Let’s be honest: A lot of rich guys sound awful. They’re reclusive (Howard Hughes) or partisan (the Koch brothers and George Soros) extravagantly out of touch (Larry Ellison, docking his yacht a block away from homeless encampments) earn billions of dollars while shrugging responsibility. That’s why the obituary for the founder of the the billion-dollar 99 Cents Only chain is so refreshing: He was married to the same woman for 55 years, he drove a Prius he bought 13 years ago, and had lived in the same modest house for five decades. Delightfully, the modest mogul’s name was Dave Gold.
“You would never think in a million years that he was a wealthy man,” his daughter tells the LA Times. But he was.
The concept of a “dollar store” wasn’t new, but as the Times points out, most were thought of as “retail graveyards for expired or broken products.” One of Gold’s innovations was to make his stores large, brightly lit, and organized — a happy place to be. Think K-Mart vs. Target.
His other innovations was to knock the dollar store concept down to 99 cents. “Whenever I’d put wine or cheese on sale for $1.02 or 98 cents, it never sold out,” Gold said in a 2003 interview. “When I put a 99 cent sign on anything, it was gone in no time. I realized it was a magic number. I thought, wouldn’t it be fun to have a store where everything was good quality and everything was 99 cents?”

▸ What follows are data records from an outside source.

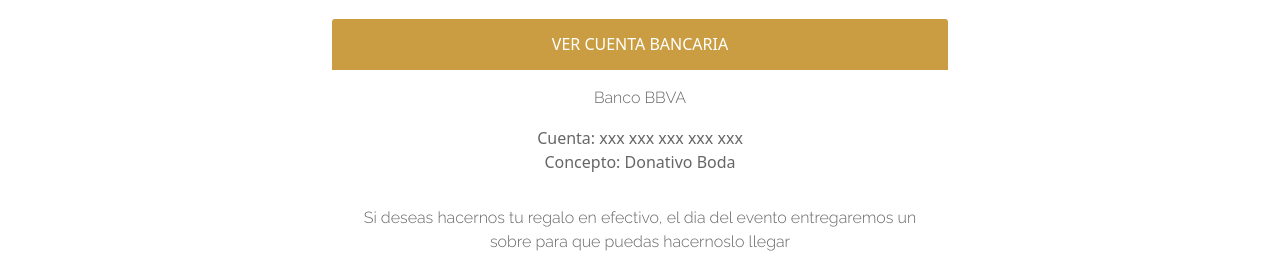
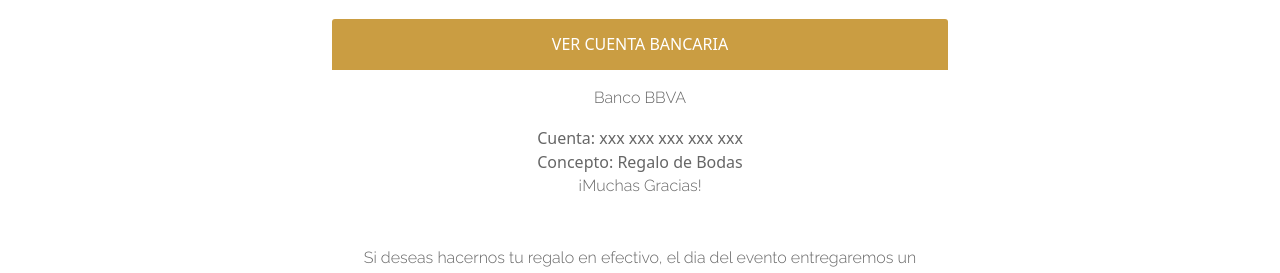
Before and after one commit to hugorosas89/confirmation-wedding, a React (Create React App) app: page / in a window 1280 px wide. Both pictures are taken after a click on the button "VER CUENTA BANCARIA". Shown: the part 2367-2640 px from the top of the page. Built offline with nearby package versions, Linux system fonts and the light colour scheme.

Commit message:
bank concept

```diff
--- a/src/App.js
+++ b/src/App.js
@@ -196,7 +196,8 @@ const App = () => {
 									<Accordion.Body>
 										<p>Banco BBVA</p>
 										Cuenta: xxx xxx xxx xxx xxx<br></br>
-										Concepto: Donativo Boda
+										Concepto: Regalo de Bodas
+										<p>¡Muchas Gracias!</p>
 									</Accordion.Body>
 								</Accordion.Item>
 							</Accordion>
```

There was one more thing that made Gold special, and that makes him a role model: He loved his job, and he loved his product. As his daughter tells the Times, ”My dad really loved the merchandise. He would come home at the end of the day when we were younger and say, ‘Look at this beautiful shampoo.’”